TASK TO COMPLETE: Scan the material below for every line with the string "partner", and copy those lines.
----
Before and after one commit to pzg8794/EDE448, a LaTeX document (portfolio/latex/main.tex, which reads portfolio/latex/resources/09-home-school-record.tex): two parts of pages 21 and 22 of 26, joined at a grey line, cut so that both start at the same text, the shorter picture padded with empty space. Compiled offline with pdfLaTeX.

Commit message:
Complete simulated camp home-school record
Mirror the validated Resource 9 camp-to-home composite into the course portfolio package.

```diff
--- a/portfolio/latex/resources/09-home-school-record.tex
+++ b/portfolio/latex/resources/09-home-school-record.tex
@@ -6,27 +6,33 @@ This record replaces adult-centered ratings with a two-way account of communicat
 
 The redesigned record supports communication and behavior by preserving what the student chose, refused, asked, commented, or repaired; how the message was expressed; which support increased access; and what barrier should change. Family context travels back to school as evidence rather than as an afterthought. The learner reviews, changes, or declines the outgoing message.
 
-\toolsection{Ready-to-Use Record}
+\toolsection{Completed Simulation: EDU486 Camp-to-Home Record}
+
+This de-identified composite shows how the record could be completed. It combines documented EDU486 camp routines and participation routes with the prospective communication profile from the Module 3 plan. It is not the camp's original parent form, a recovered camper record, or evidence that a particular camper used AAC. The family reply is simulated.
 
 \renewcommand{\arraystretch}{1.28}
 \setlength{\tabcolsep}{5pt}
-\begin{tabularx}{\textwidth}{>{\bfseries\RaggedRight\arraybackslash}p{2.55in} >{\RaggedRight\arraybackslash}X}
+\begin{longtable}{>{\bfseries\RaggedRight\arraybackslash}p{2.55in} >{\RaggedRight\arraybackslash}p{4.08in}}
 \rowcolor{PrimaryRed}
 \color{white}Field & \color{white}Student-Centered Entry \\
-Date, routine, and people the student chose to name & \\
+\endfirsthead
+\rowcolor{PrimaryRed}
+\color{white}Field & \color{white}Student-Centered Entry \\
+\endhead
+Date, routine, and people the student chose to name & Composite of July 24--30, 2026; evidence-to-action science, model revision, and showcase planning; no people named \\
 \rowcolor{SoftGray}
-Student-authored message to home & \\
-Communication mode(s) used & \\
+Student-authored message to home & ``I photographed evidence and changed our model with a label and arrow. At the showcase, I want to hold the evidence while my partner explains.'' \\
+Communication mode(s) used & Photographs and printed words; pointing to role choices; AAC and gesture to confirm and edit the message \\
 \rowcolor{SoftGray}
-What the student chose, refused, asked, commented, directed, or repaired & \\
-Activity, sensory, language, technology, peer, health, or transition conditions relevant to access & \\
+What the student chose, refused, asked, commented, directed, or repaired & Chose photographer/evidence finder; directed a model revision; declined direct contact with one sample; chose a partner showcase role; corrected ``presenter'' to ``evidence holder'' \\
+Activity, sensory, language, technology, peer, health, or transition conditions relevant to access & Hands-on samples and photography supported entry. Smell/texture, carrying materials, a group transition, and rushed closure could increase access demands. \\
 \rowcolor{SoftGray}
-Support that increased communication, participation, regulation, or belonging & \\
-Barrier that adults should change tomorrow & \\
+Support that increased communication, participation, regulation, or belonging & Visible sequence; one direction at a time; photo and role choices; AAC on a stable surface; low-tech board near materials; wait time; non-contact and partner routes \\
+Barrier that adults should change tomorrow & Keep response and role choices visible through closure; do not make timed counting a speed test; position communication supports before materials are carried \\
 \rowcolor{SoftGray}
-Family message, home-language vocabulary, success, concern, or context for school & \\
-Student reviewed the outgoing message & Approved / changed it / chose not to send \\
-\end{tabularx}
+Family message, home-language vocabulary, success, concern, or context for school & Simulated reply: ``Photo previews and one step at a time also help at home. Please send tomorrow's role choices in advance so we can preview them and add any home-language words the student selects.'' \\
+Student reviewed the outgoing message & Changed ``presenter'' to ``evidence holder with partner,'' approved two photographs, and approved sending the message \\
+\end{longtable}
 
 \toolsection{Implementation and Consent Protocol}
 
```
----
RESULT FOR THIS EXERCISE:
+Student-authored message to home & ``I photographed evidence and changed our model with a label and arrow. At the showcase, I want to hold the evidence while my partner explains.'' \\
+What the student chose, refused, asked, commented, directed, or repaired & Chose photographer/evidence finder; directed a model revision; declined direct contact with one sample; chose a partner showcase role; corrected ``presenter'' to ``evidence holder'' \\
+Support that increased communication, participation, regulation, or belonging & Visible sequence; one direction at a time; photo and role choices; AAC on a stable surface; low-tech board near materials; wait time; non-contact and partner routes \\
+Student reviewed the outgoing message & Changed ``presenter'' to ``evidence holder with partner,'' approved two photographs, and approved sending the message \\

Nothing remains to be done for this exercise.